No one’s going to confuse Lewis’ voice with Burke’s, even on a great day, but this song, as much as any from the “Soulsville” album, typified this album and the live versions of its tracks. The performances were bright and tight – the News is a fine-tuned rock/pop-soul orchestra – but no one is going to confuse any of these songs with a Stax/Volt number, either.
After lighting the evening bonfire with “The Heart of Rock ‘n’ Roll,” Lewis and the band jumped into “Soulsville” for nearly an hour..

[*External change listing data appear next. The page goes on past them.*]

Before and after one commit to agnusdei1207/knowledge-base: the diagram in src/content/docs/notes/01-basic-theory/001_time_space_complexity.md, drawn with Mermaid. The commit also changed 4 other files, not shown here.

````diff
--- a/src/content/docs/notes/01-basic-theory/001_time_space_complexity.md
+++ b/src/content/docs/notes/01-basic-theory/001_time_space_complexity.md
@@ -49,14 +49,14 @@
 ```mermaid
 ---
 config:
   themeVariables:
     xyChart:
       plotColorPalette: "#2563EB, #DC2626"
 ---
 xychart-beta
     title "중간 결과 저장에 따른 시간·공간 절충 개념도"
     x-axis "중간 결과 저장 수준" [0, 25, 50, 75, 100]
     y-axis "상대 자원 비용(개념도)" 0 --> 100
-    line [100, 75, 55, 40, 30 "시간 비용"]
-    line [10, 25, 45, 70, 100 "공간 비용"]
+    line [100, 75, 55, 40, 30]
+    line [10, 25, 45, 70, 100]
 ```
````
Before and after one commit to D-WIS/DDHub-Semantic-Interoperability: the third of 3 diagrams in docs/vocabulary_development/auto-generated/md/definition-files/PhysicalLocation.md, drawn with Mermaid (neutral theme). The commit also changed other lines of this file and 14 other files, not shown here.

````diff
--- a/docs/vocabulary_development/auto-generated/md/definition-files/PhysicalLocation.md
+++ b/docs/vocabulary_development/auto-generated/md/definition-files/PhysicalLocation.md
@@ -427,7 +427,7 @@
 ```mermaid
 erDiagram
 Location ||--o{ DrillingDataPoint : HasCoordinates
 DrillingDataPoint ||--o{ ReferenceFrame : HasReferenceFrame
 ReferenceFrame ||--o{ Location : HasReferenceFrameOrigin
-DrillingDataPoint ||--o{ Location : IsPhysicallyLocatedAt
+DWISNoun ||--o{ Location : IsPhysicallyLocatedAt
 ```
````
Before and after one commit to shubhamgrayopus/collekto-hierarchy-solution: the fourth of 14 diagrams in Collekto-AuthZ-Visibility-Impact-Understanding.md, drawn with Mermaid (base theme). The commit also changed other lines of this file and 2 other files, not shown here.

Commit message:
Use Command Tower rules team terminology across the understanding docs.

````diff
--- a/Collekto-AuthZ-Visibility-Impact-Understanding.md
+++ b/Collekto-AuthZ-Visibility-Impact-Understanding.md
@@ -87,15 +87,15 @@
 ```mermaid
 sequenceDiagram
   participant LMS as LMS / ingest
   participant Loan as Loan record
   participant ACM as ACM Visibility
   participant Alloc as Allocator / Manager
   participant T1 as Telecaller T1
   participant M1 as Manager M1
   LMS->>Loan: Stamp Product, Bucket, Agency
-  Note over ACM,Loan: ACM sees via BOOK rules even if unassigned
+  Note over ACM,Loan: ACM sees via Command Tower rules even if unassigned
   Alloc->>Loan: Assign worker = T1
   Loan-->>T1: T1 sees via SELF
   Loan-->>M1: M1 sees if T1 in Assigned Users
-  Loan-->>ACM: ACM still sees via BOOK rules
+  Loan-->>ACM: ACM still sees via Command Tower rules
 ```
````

Lewis is a polished showman with plenty of charm and one-liners in his banter, and he kept the mood aloft all night. The new material inspired some dancing in the aisles and walkways, but it eventually became evident the crowd was itching for something more familiar. After he and four of his News mates delivered a pleasant a cappella version of “60 Minute Man,” he indulged them, big time.
When the band struck the first chords to “Heart and Soul,” several fans who were headed toward the concessions (or bathrooms) spun and headed back towards their seats. Others came running back from wherever they’d been. It was payoff time. He would spend the last hour or so on the music that made him rich and famous: “Power of Love,” “Hip to Be Square,” “Walking on a Thin Line” (which sounded surprisingly fresh), “Do You Believe in Love.”
Whereas the “Soulsville” songs rendered homogenized, grit-free sketches of another era, Lewis’ own songs conjured something deeper and longer-lasting. Sure, nostalgia was thick in the air, but those songs also recalled an era of their own, one of the last eras in which top 40 albums were stocked with more than one hit – as many as five or six, sometimes - and the music was performed by bands stocked with studied and trained musicians.
He ended with his fifth encore, a wild, fiery rendition of “Workin’ for a Living,” which he dedicated to the working-class grunts in the crowd. It’s a rocking blues anthem, laced with some killer blues harp, and a song that resonates deeper now than it did during the days of Reaganomics. It might have been the most timeless song he played all night.
Hearts of Darkness: Kansas City’s own Afro-beat/funk/soul/hip-hop orchestra opened the show with a 45-minute set that drew a couple or few thousand fans into the theater, where most remained. Though only 12 of the 18 or 19 members were on stage, the band delivered its typical brassy, funky, groovy punch and had no trouble sounding large in a large venue. Lots of people were impressed. Nice job.